Even in mild temps, cars can become ovens
Here in the Northwest, when nature finally turns off the downspout and shows us some clear blue, it goes to our heads. Shorts, sandals and sunglasses on, we grab the keys and head out with our best buddies. But if your buddies are dogs, and they wait in the car while you dash into the store for “just a minute,” the wait can be deadly.
On a 75-degree day, the temperature inside your car will rise 29 degrees in 20 minutes. That’s 104 degrees, even with the windows cracked for air.
Stop to chat with a friend or get stuck in a slow checkout line, and the car is 109 degrees in 30 minutes. More time equals more heat, and in an hour the inside of the car is 118 degrees.
These statistics from the American Veterinary Medical Association are part of a longstanding effort to prevent the hundreds of pet deaths that happen every year in hot cars. More recently, advocacy groups have worked to change laws in eight states so citizens can legally break a car window to save an animal or child. So far that doesn’t include any Northwest states. In Oregon and Washington, only law enforcement or humane officers have legal authority to break into a hot car, but nearly identical bills pending in both states could change that. If passed, the bills would protect citizens from civil or criminal penalties if they call 911, break a window, and stay with the child or animal until help arrives.
Until then, your legal option is to call 911 if you see animals in dangerously-heated cars. And, of course, you can help spread the word, with friendly reminders or printable flyers like this one from the AVMA. https://www.avma.org/public/PetCare/Documents/petincar_heat_poster_high.pdf.

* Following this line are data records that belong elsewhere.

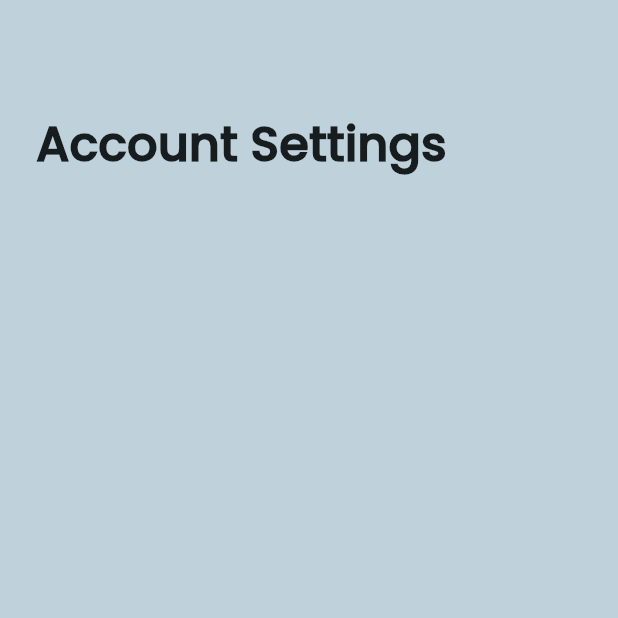
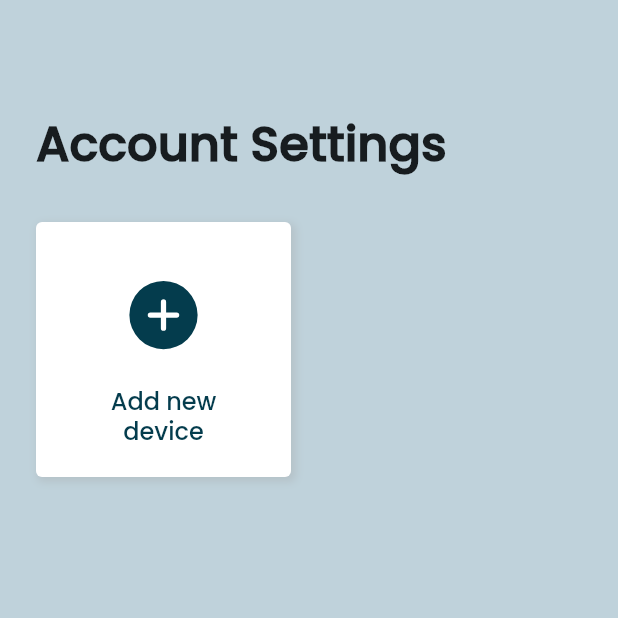
Before and after one commit to colint-designcatapult/pillorganizer, a Flutter app: the AccountScreen screen opened directly, on a phone screen of 412 x 824 dp, the top half of it. Run offline on Flutter 3.47's test engine with Material 2 defaults, Android fonts, the phone set to English and light mode, and no system bars; drawn by our look-alikes of flutter_platform_widgets; our stand-ins replace convert, dio, dotted_border, equatable, firebase_core, firebase_messaging and 19 more; missing offline and left inert: protobuf, validatorless; accounts and stored records are empty; generated files the repository leaves out were written again; network calls fail; project files that could hold a hidden picture were left out.

Commit message:
feat: setup new device (#39)

```diff
--- a/app/lib/provider/schedule_provider.dart
+++ b/app/lib/provider/schedule_provider.dart
@@ -22,6 +22,7 @@ class ScheduleProvider with ChangeNotifier {
     if (selected != null) {
       load(selected.deviceID);
     }
+    isUpdatedTimeCalled = false;
     return this;
   }
 
--- a/app/lib/provider/selected_device_provider.dart
+++ b/app/lib/provider/selected_device_provider.dart
@@ -19,6 +19,7 @@ class SelectedDeviceProvider with ChangeNotifier {
 
   SelectedDeviceProvider update(List<DeviceUser>? deviceList) {
     _devices = deviceList;
+    isUpdatedTimeZoneCalled = false;
     if (_selectedID != null) {
       _selectDeviceByID(_selectedID!);
     } else if (deviceList != null && deviceList.isNotEmpty) {
--- a/app/lib/screens/tab/account.dart
+++ b/app/lib/screens/tab/account.dart
@@ -1,5 +1,6 @@
 import 'package:app/models/user.dart';
 import 'package:app/screens/auth/register.dart';
+import 'package:app/screens/provision.dart';
 import 'package:flutter/material.dart';
 import 'package:flutter_phosphor_icons/flutter_phosphor_icons.dart';
 import 'package:provider/provider.dart';
@@ -57,6 +58,14 @@ class AccountScreen extends StatelessWidget {
                             shrinkWrap: true,
                             physics: const NeverScrollableScrollPhysics(),
                             children: [
+                              SquareButton(
+                                color: const Color(0xFF043C4D),
+                                icon: PhosphorIcons.plus_circle_fill,
+                                label: "Add new device",
+                                onPressed: () {
+                                  startProvisioning(context);
+                                },
+                              ),
                               if (user is User)
                                 SquareButton(
                                   color: const Color(0xFF7A2C2C),
@@ -76,7 +85,7 @@ class AccountScreen extends StatelessWidget {
                                   onPressed: () {
                                     register();
                                   },
-                                )
+                                ),
                             ],
                           ))
                     ]),
@@ -105,7 +114,7 @@ class SquareButton extends StatelessWidget {
       child: Container(
         width: 150,
         height: 150,
-        padding: const EdgeInsets.symmetric(horizontal: 40.0, vertical: 20.0),
+        padding: const EdgeInsets.symmetric(horizontal: 24.0, vertical: 12.0),
         decoration: BoxDecoration(
           color: Colors.white,
           borderRadius: const BorderRadius.all(Radius.circular(4.0)),
@@ -119,19 +128,25 @@ class SquareButton extends StatelessWidget {
           ],
         ),
         child: Column(
-          mainAxisAlignment: MainAxisAlignment.center,
+          mainAxisAlignment: MainAxisAlignment.spaceEvenly,
           children: <Widget>[
+            const SizedBox(height: 14),
             Icon(
               icon,
               size: 56.0,
               color: color,
             ),
-            const SizedBox(height: 20.0),
-            Text(label,
-                textAlign: TextAlign.center,
-                style: Theme.of(context).textTheme.displaySmall?.copyWith(
-                      color: color,
-                    ))
+            const SizedBox(height: 8),
+            SizedBox(
+                height: 48,
+                child: Align(
+                    alignment: Alignment.center,
+                    child: Text(label,
+                        textAlign: TextAlign.center,
+                        style:
+                            Theme.of(context).textTheme.displaySmall?.copyWith(
+                                  color: color,
+                                )))),
           ],
         ),
       ),
```
Also changed, not shown: app/lib/screens/modals/device_selector_modal.dart (+0 -9 lines), app/lib/screens/post_setup_wizard.dart (+14 -2 lines).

Michelle Blake is a Salem, OR-based massage therapist and freelance writer whose work has appeared in national publications. Her husband wants you to know that she's a REALLY crazy dog lady too.